An Alternative History Affair
Thorns in the West
During our offensive into the west I received what I thought was phone call that I thought was a drill. “The Americans have landed outside of Amsterdam!” shouted a local commander. I wonder if the Americans knew that it was far from their supply bases in England and that the Netherlands was our staging ground for our Luftwaffe based personnel – the fierce Fallschrim Armee that consisted of ten paratrooper divisions and five panzer divisions. When I was on leave a few months before the Soviet betrayal, I had the chance to visit Amsterdam and meet with a few of the troopers. All I can say is, they are tough as hell and their defensive work is some of the best I’ve seen in the Reich.
But nonetheless, the Americans decided to invade. I’m not sure if it was the overwhelming force that the Americans brought, but the airborne troopers were caught in a fight for their life. Ten days after the invasion (which began September 5th), the Americans had captured the city of Amsterdam and forced the surrender of one of our divisions. Fromm was busy inspecting the Eastern Front at the time, thus in his name I ordered the departure of 10 Light Infantry (Jager) divisions from the Reserve Armee to assist in containing the invasion. Reports later stated that the British had decided to also reinforce their American compatriots.
By November 8th, I received word that our counter-offensive began shortly after the arrival of the ten light infantry divisions. After a few days of fighting, the Americans; which to this point I can tell had seen as much combat as a thirteen year old city boy – that is to say none – had been repulsed back to Amsterdam which was once again in our hands by November 12th. Our forces continued to reclaim the lost territory – the American tanks were inferior to our Panzer IV and Vs; which had been designed to counter the superior Soviet tanks we witnessed in 1942.
I was looking forward to the end of the month. Not because of the victories that we were getting, but I was getting the chance to return home for a few weeks. I live in Norddeich, a small town in East Friesland pretty close to the Dutch border. My leave starts December first. But before I can go I do have to finish filing and filling out requests for replacements. On the last day before my leave, I quickly read over the latest news from the front.

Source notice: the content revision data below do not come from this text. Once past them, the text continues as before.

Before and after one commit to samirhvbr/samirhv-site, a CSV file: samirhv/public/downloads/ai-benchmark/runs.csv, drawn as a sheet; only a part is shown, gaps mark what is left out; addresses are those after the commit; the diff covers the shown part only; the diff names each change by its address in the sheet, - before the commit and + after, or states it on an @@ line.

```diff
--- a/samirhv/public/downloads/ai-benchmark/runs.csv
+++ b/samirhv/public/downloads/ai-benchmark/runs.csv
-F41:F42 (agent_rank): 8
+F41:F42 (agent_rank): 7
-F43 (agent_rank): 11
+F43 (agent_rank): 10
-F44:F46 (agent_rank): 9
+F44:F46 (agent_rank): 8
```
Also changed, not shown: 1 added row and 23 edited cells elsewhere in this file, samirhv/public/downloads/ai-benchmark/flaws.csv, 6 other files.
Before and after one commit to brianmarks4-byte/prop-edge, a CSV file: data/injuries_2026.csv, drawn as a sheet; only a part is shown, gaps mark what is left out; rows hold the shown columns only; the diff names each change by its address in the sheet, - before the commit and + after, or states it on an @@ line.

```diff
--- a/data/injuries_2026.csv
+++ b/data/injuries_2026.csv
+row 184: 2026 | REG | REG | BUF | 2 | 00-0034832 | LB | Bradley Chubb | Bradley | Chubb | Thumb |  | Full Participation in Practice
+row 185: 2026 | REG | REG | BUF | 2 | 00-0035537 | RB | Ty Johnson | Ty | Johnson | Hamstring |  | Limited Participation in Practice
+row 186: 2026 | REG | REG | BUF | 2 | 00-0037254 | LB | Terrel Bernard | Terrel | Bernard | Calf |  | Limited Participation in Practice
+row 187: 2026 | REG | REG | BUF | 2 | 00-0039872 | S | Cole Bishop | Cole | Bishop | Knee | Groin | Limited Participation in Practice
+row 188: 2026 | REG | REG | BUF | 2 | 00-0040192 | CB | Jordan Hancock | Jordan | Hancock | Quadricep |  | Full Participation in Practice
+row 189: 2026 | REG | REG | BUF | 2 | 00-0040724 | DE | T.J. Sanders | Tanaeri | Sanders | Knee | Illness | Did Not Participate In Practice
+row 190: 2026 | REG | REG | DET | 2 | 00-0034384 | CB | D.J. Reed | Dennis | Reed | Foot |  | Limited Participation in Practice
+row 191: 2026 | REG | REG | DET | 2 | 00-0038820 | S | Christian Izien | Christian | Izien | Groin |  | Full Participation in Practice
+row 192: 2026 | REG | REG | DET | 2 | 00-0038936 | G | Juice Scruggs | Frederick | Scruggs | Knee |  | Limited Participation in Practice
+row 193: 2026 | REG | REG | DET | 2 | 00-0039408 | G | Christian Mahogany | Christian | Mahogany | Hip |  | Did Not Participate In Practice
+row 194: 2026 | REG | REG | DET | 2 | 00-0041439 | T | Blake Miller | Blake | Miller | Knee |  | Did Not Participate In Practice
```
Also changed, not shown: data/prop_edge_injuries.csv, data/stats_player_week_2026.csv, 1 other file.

“November 27th – Nine Yankee Divisions trapped at Den Helder,” which was soon accompanied by “November 31st – Yankees surrender. Franklin Roosevelt vows to continue the war until the last man.” With that out of the way, I left for what would hopefully be a great three weeks home with my family. It’s been quite awhile, over a year and a half. I’m excited yet terrified. I think I have changed quite a bit and might not be recognized by my beautiful kids.